iPhone, iPad, Android, Blackberry – technology brands that have become part of our everyday social lives with remarkable speed – and our working lives too. But do you really appreciate the risks of using a mobile device (either company-issued or your own personal device) to access your business’s confidential information?
Employees expect to be able to access corporate information remotely. But increasing connectivity means more vulnerability. IT departments frequently find themselves torn between securing networks and catering for the needs of employees, particularly when it comes to Bring Your Own Device (“BYOD”) policies. Their protestations about security concerns and software support are often trumped by claims of improved productivity by senior executives wanting to use their familiar personal devices.
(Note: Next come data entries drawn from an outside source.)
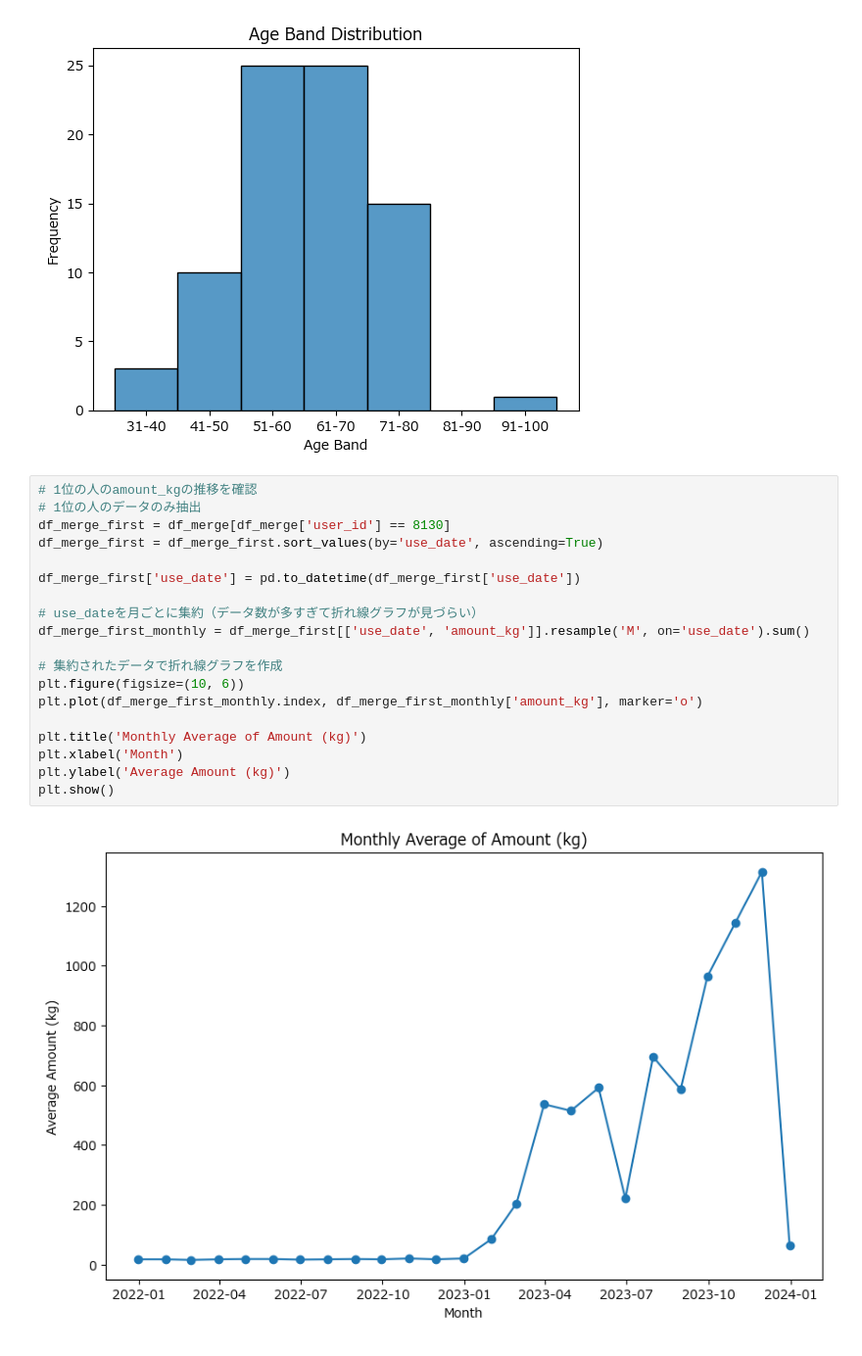
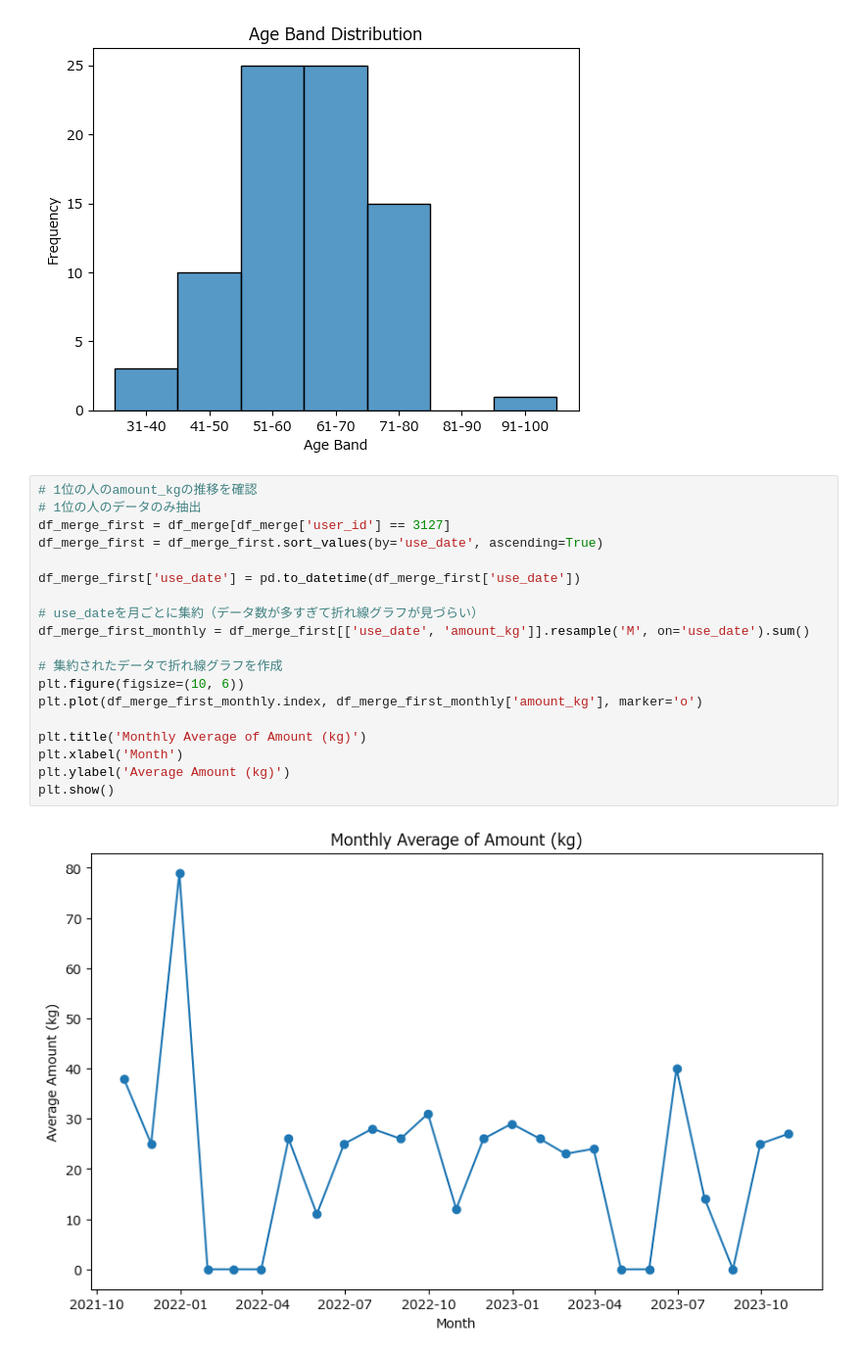
Before and after one commit to Naoya-Yasuda/MANABI_DX_QUEST_2023_PrePoC, a Jupyter notebook: notebook/visualization_point_history.ipynb, the cells around one changed output. Shown at 98% size. Cells and saved outputs as stored; diff of their text form.

```diff
--- a/notebook/visualization_point_history.ipynb
+++ b/notebook/visualization_point_history.ipynb
@@ -188,21 +189,21 @@ plt.show()
 # %%
 # 1位の人のamount_kgの推移を確認
 # 1位の人のデータのみ抽出
-df_merge_first = df_merge[df_merge['user_id'] == 8130]
+df_merge_first = df_merge[df_merge['user_id'] == 3127]
 df_merge_first = df_merge_first.sort_values(by='use_date', ascending=True)
 
 df_merge_first['use_date'] = pd.to_datetime(df_merge_first['use_date'])
 
 # use_dateを月ごとに集約（データ数が多すぎて折れ線グラフが見づらい）
 df_merge_first_monthly = df_merge_first[['use_date', 'amount_kg']].resample('M', on='use_date').sum()
 
 # 集約されたデータで折れ線グラフを作成
 plt.figure(figsize=(10, 6))
 plt.plot(df_merge_first_monthly.index, df_merge_first_monthly['amount_kg'], marker='o')
 
 plt.title('Monthly Average of Amount (kg)')
 plt.xlabel('Month')
 plt.ylabel('Average Amount (kg)')
 plt.show()
 # %% [output]
-[figure, old version]
+[figure, new version]
```
Also changed, not shown: parts of 2 cells of this notebook.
A recent survey indicated that 73% of businesses were allowing non-IT managed devices access to business resources. But this brings big risks – 59% of businesses recently reported an increase in malware infections due to insecure mobile devices being used in the workplace.
Cyber-security is no longer just an IT issue. Whilst I am sure that you, the security-conscious reader of this blog would never do such a thing, 59% of employees circumvent or disable security features (such as passwords and key locks) on their corporate and personal mobile devices. Put simply, employees have become complacent about the risks involved in accessing sensitive information on what are really rather losable and potentially insecure devices.
The stats speak for themselves: one in six Britons lost their mobile in 2010 and 72% of UK organisations admit that employees have lost confidential information on USB memory sticks. Aside from the obvious embarrassment and that rather shamefaced call to the IT department to report a “temporarily misplaced” device, there are also the rather more serious issues of business reputation and data protection legislation to worry about.
In January this year, the European Commission proposed a comprehensive reform of the EU’s data protection rules. The new legislation (to be implemented from 2014) would require public and private sector organisations to notify “both individuals and the relevant data protection authority without undue delay, where feasible within 24 hours, if data is accidentally or unlawfully destroyed, lost, altered, accessed by or disclosed to unauthorised persons.” The regulatory authority could impose fines of up to €1m or 2% of global annual revenues for failing to comply.
Combine this with the growing adoption by businesses of cloud computing and one can understand why global spending on cyber-security is expected to grow at 10% a year over the next three to five years. The mid-market has seen its fair share of transactions recently, with Sophos’s purchase of Astaro, Corero’s acquisition of Top Layer Security, and Lyceum’s secondary buy-out of Clearswift. This sector is definitely going to be one to watch in 2012.
And do try to avoid losing your phone next time you are out of the office…